**Directions for this task:** This exercise calls for an exact copy of the listing, with no pictures kept.

**Exercise materials:**
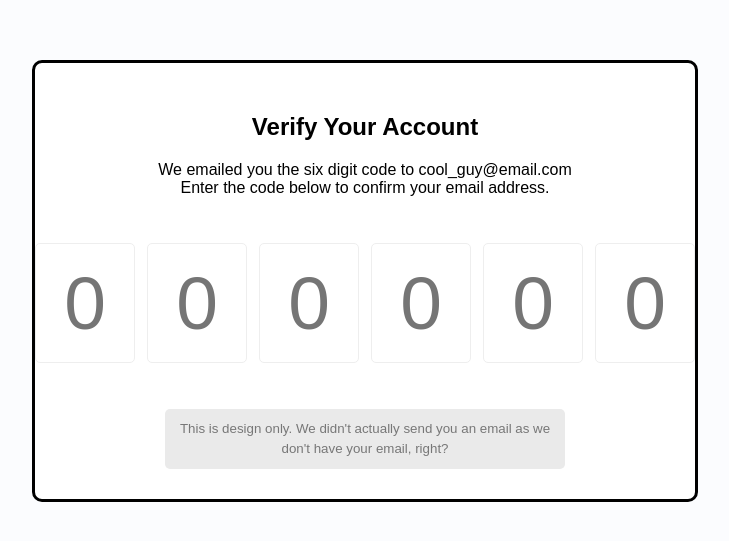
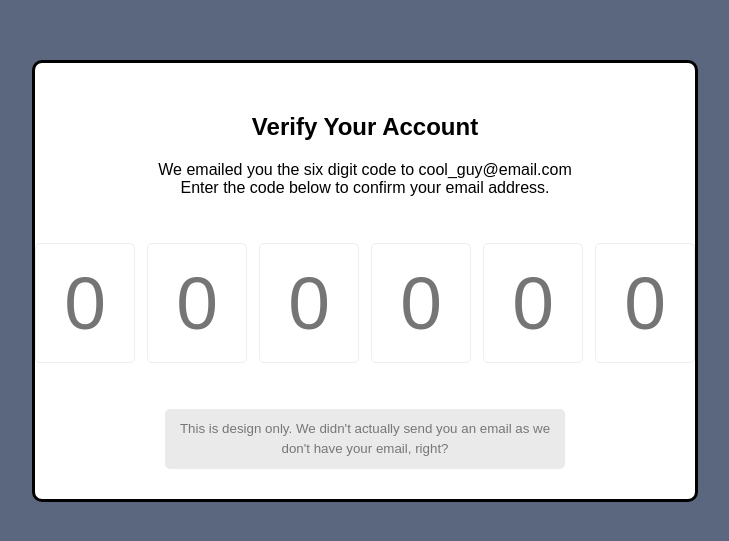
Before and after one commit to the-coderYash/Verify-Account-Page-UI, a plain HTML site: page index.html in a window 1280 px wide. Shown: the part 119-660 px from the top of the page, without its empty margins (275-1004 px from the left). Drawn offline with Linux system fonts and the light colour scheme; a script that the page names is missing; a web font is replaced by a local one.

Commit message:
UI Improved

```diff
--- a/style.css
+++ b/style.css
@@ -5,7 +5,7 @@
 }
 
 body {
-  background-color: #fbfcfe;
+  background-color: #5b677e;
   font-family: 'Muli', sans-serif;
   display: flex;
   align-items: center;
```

**Output below:**
Before and after one commit to the-coderYash/Verify-Account-Page-UI, a plain HTML site: page index.html in a window 1280 px wide. Shown: the part 119-660 px from the top of the page, without its empty margins (275-1004 px from the left). Drawn offline with Linux system fonts and the light colour scheme; a script that the page names is missing; a web font is replaced by a local one.

Commit message:
UI Improved

```diff
--- a/style.css
+++ b/style.css
@@ -5,7 +5,7 @@
 }
 
 body {
-  background-color: #fbfcfe;
+  background-color: #5b677e;
   font-family: 'Muli', sans-serif;
   display: flex;
   align-items: center;
```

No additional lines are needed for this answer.